As New York Folklore turns 75 in 2019, and our journal celebrates its 75th year of publication in 2020, I invite our supporters and readers to join us in celebration! This is also a time to look back on our rich history, and remember the people who helped us reach the place we are at today.
We were founded in 1944 as the New York Folklore Society (NYFS) by a group of interested scholars, foremost among them Harold W. “Tommy” Thompson and Louis C. Jones. Dr. Thompson trained an entire generation of New York State educators about the value of folklore as a mechanism to reach students learning about New York State literature and culture. He was always concerned about public involvement in folklore, and he brought folklore to public audiences in New York’s Capital District by hosting a long-running, call-in radio show about folklore on WGY in Schenectady in the 1950s. As described by Louis Jones, Thompson’s course at the New York State College for Teachers was the very first undergraduate course in American Folklore in the nation. Thompson’s enthusiasm for folklore and its expression through the oral traditions of New York’s families, neighborhoods, and communities created an audience that extended beyond the classroom to the state at large.
Co-founder, Louis Jones, an authority on folk art, crafts, and the supernatural, was the director of the New York State Historical Association in Cooperstown from 1947 to 1972. Jones promoted the vital connection between folklore and history and its relationship to public history, making the argument that museum professionals should embrace folk culture and social history and shy away from the current focus on “elite” individuals. He affirmed the importance of the narratives of working people, immigrants, and those whose stories had been heretofore largely ignored by historians and museum professionals. This pairing of literature and social and cultural history, and a concern for engaging the public in the recognition and enjoyment of folk cultural expression, continues to influence folklore scholarship in New York State.
Dr. Thompson and Louis Jones helped lay a strong foundation for us in 1945, to grow and build on through the years and continue to do so in the future. Over the next two anniversary years, we hope to provide increased opportunities for New York’s programs and professional development trainings to more fully engage constituencies throughout the state.
This fall, a gala 75th Birthday Celebration will take place at the Bethany Arts Community in Ossining, New York, on Saturday, November 16, 2019. Please plan to attend. Watch our events page and follow us on social media for details. We look forward to seeing you there!
On Monday, May 13, eleven folklorists congregated at the New York Folklore offices in Schenectady to learn the ins and outs of DSLR photography. The two-day workshop was led by Guha Shankar of The American Folklife Center of the Library of Congress, who explained to us the interrelations of aperture, exposure, and ISO, as well as techniques for managing light and flash photography.
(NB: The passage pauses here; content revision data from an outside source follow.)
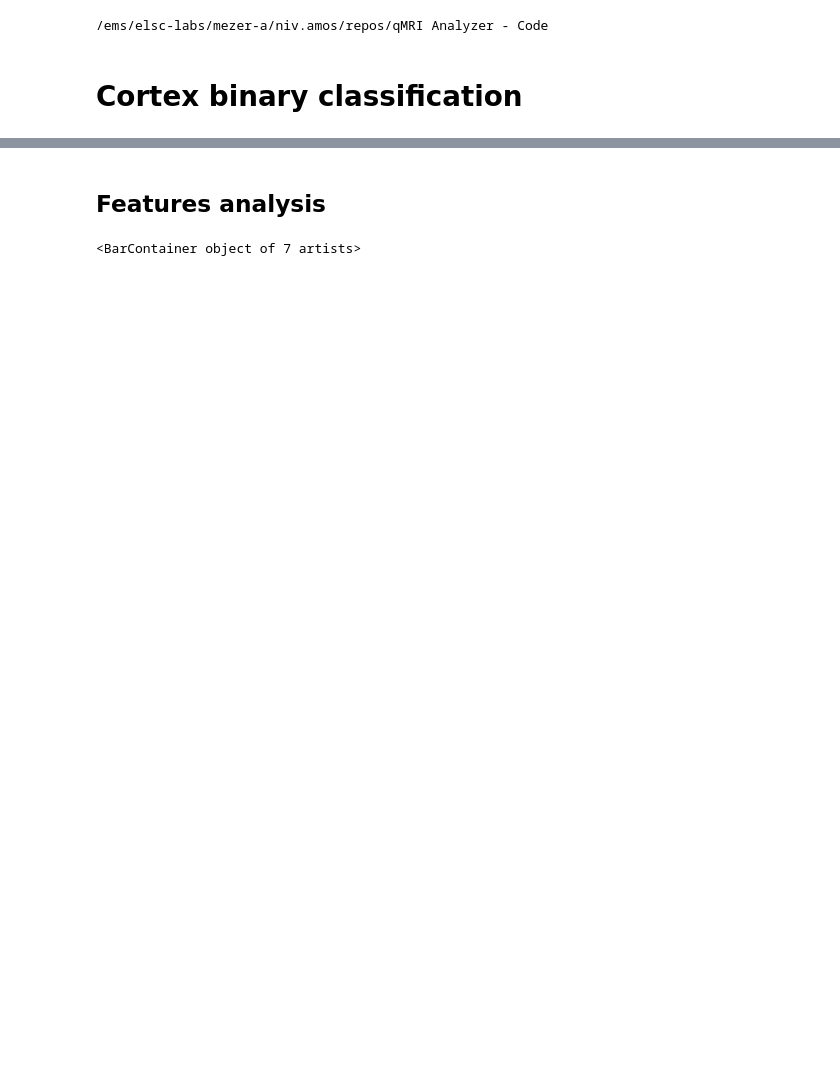
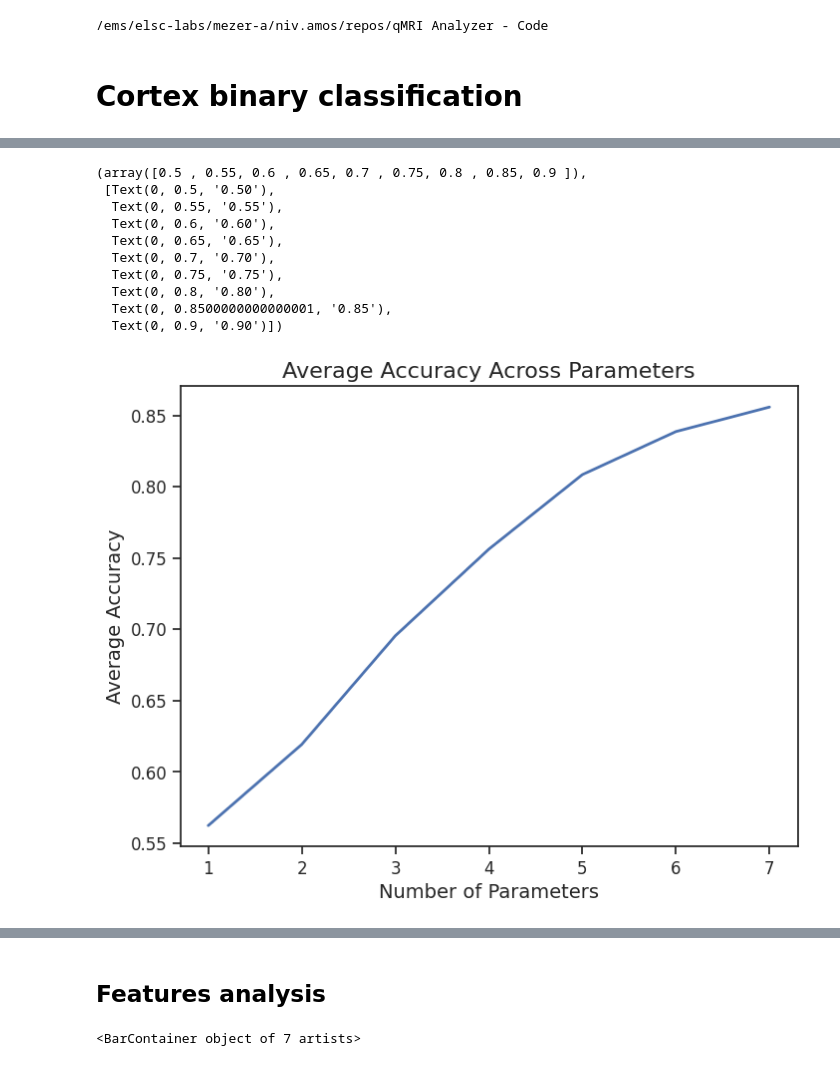
Before and after one commit to NivAm12/qMRI_Analyzer, a Jupyter notebook: notebooks/classification.ipynb, the cells around one changed output, grey strips where cells are left out. Cells and saved outputs as stored; diff of their text form; code cells hidden in the pictures; blank space fills up the shorter version.

```diff
--- a/notebooks/classification.ipynb
+++ b/notebooks/classification.ipynb
@@ -164,0 +244,3 @@ weighted avg       0.59      0.58      0.58       333
+# %%
+grouped_df = classification_df.groupby(by=classification_df.columns, axis=1).mean()
+grouped_df
@@ -164,0 +253,38 @@ weighted avg       0.59      0.58      0.58       333
+# %%
+# plt.figure(figsize=(10, 6))
+# plt.plot(grouped_df.columns, grouped_df.loc['accuracy'], label='accuracy', marker='o')
+
+# # Add labels, legend, and title
+# plt.xlabel("Parameters")
+# plt.ylabel("Average accuracy")
+# plt.title("Average accuracy Across Parameters")
+
+# Create the plot
+plt.figure(figsize=(8, 6))  # Larger figure size for better readability
+
+# Plot the data with markers and line styles
+plt.plot(grouped_df.columns, grouped_df.loc['accuracy'], linestyle='-', linewidth=2, markersize=2, label='Accuracy')
+
+# Customize the axis labels and title
+plt.xlabel("Number of Parameters", fontsize=14)
+plt.ylabel("Average Accuracy", fontsize=14)
+plt.title("Average Accuracy Across Parameters", fontsize=16)
+
+# Customize tick parameters
+plt.xticks(fontsize=12)
+plt.yticks(fontsize=12)
+
+# Add a grid
+# plt.grid(color='gray', linestyle='--', linewidth=0.5, alpha=0.7)
+# %% [output]
+(array([0.5 , 0.55, 0.6 , 0.65, 0.7 , 0.75, 0.8 , 0.85, 0.9 ]),
+ [Text(0, 0.5, '0.50'),
+  Text(0, 0.55, '0.55'),
+  Text(0, 0.6, '0.60'),
+  Text(0, 0.65, '0.65'),
+  Text(0, 0.7, '0.70'),
+  Text(0, 0.75, '0.75'),
+  Text(0, 0.8, '0.80'),
+  Text(0, 0.8500000000000001, '0.85'),
+  Text(0, 0.9, '0.90')])
+[figure, added]
```
Also changed, not shown: parts of 13 cells of this notebook.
We also explored the nuances of ethnographic photography, and strategies of photographing tradition bearers in natural settings in a non-intrusive yet engaging way.
The workshop had a healthy mix of instruction, hands-on fieldwork, and review and critique of our efforts with the unfamiliar DSLR cameras. After the initial overview of photography from Guha, we carpooled to Armando & Sons Ironworks, and were treated to a fascinating tour of the shop.
A folklorist paparazzi! Workshop participants practice photography at Armando & Sons Ironworks
Our goal was to practice photography in a natural ethnographic setting, and develop our own photography skills rather than adjust the environment to pose less challenges for us. I found that the two most challenging aspects of photographing at Armando & Sons were the multitude of light sources (each requiring a separate white balance in order to appear true white) and the fast pace of a metalworker in action. Each photographer experimented with their camera settings in order to compensate for the environmental factors.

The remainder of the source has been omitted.